**AIM OF THE TASK:** Say how many lines of the material below contain the word "詳細設計書", with no other words.

**DATA SHOWN:**
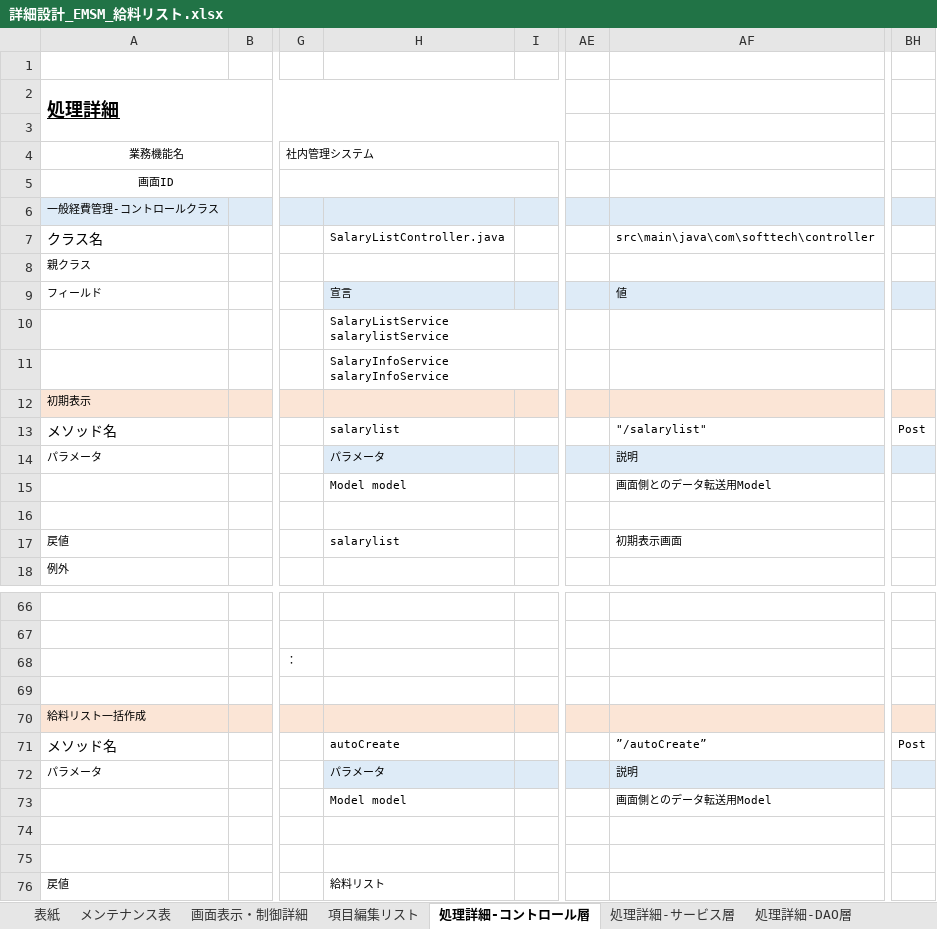
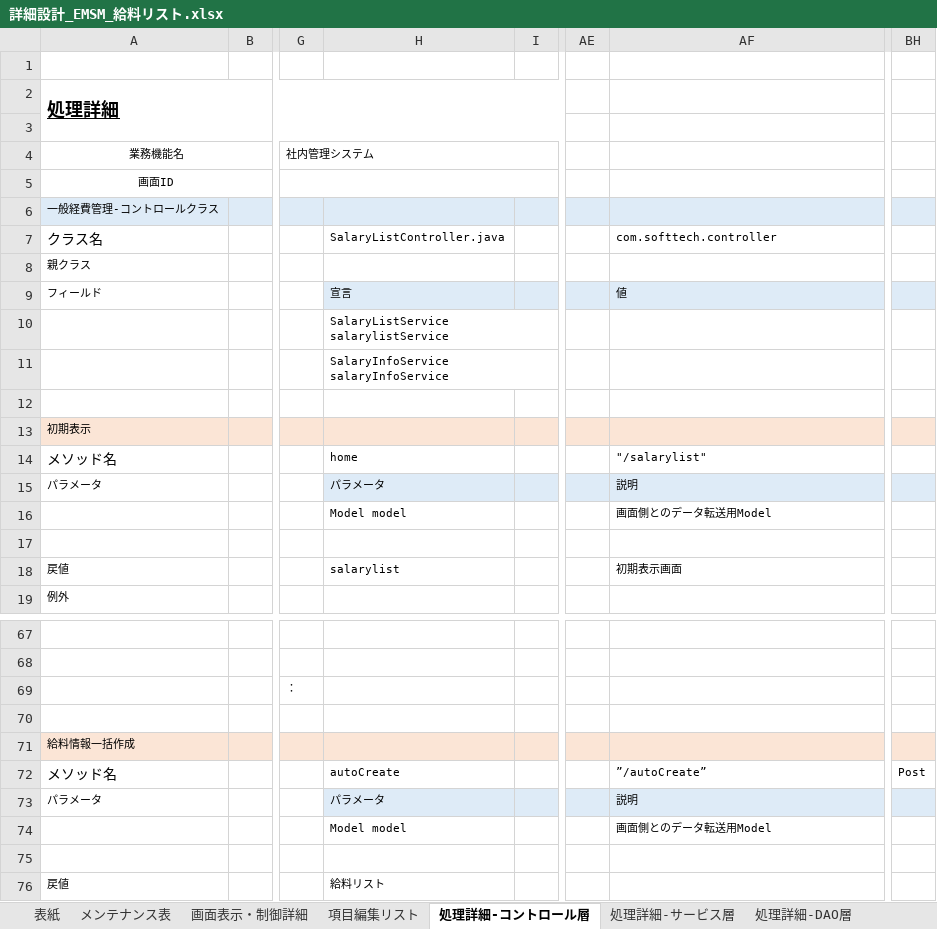
Before and after one commit to softtechSoft/emsm, an Excel workbook: DOC/詳細設計書/詳細設計_EMSM_給料リスト.xlsx, sheet 処理詳細-コントロール層, drawn as a sheet; only a part is shown, gaps mark what is left out; values as stored, in another font and other column widths than the file's, no borders; removed rows and columns are numbered as before the commit, all else as after; rows hold the shown columns only; the diff names each change by its address in the sheet, - before the commit and + after, or states it on an @@ line.

```diff
--- a/DOC/詳細設計書/詳細設計_EMSM_給料リスト.xlsx (sheet 処理詳細-コントロール層)
+++ b/DOC/詳細設計書/詳細設計_EMSM_給料リスト.xlsx (sheet 処理詳細-コントロール層)
-AF7: src\main\java\com\softtech\controller
+AF7: com.softtech.controller
+row 12: (empty)
-H14: salarylist
+H14: home
-BH14: Post
+BH14: (empty)
-A71: 給料リスト一括作成
+A71: 給料情報一括作成
-row 74: (empty)
```
Also changed, not shown: sheet 処理詳細-サービス層, sheet 処理詳細-DAO層, sheet メッセージ一覧.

**RESPONSE TO THIS TASK:** 3